Problem details:
Your answer must be the full set of entries, repeated exactly.

═══ Dataset extract

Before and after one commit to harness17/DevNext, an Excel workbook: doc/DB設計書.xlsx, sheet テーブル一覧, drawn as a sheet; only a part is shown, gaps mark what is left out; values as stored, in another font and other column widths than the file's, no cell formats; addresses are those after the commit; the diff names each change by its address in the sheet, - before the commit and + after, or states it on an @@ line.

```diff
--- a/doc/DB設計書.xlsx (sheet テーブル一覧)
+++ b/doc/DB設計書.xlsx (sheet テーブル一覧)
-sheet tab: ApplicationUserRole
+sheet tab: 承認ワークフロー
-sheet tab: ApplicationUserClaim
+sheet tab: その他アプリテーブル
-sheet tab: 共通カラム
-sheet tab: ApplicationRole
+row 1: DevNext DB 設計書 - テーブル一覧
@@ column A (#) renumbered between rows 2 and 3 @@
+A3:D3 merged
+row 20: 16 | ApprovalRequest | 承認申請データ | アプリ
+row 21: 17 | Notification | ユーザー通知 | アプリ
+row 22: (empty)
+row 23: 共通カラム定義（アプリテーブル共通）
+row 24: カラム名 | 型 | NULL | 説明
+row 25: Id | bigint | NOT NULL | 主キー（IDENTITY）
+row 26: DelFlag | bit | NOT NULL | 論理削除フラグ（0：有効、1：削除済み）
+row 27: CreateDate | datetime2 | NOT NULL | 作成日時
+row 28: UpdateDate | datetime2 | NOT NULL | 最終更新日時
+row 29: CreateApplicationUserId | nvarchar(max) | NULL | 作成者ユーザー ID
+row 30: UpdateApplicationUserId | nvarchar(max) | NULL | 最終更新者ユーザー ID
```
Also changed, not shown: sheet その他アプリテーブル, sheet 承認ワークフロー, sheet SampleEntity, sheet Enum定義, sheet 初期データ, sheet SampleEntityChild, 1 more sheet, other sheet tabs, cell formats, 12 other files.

══════

Answer to this exercise:
Before and after one commit to harness17/DevNext, an Excel workbook: doc/DB設計書.xlsx, sheet テーブル一覧, drawn as a sheet; only a part is shown, gaps mark what is left out; values as stored, in another font and other column widths than the file's, no cell formats; addresses are those after the commit; the diff names each change by its address in the sheet, - before the commit and + after, or states it on an @@ line.

```diff
--- a/doc/DB設計書.xlsx (sheet テーブル一覧)
+++ b/doc/DB設計書.xlsx (sheet テーブル一覧)
-sheet tab: ApplicationUserRole
+sheet tab: 承認ワークフロー
-sheet tab: ApplicationUserClaim
+sheet tab: その他アプリテーブル
-sheet tab: 共通カラム
-sheet tab: ApplicationRole
+row 1: DevNext DB 設計書 - テーブル一覧
@@ column A (#) renumbered between rows 2 and 3 @@
+A3:D3 merged
+row 20: 16 | ApprovalRequest | 承認申請データ | アプリ
+row 21: 17 | Notification | ユーザー通知 | アプリ
+row 22: (empty)
+row 23: 共通カラム定義（アプリテーブル共通）
+row 24: カラム名 | 型 | NULL | 説明
+row 25: Id | bigint | NOT NULL | 主キー（IDENTITY）
+row 26: DelFlag | bit | NOT NULL | 論理削除フラグ（0：有効、1：削除済み）
+row 27: CreateDate | datetime2 | NOT NULL | 作成日時
+row 28: UpdateDate | datetime2 | NOT NULL | 最終更新日時
+row 29: CreateApplicationUserId | nvarchar(max) | NULL | 作成者ユーザー ID
+row 30: UpdateApplicationUserId | nvarchar(max) | NULL | 最終更新者ユーザー ID
```
Also changed, not shown: sheet その他アプリテーブル, sheet 承認ワークフロー, sheet SampleEntity, sheet Enum定義, sheet 初期データ, sheet SampleEntityChild, 1 more sheet, other sheet tabs, cell formats, 12 other files.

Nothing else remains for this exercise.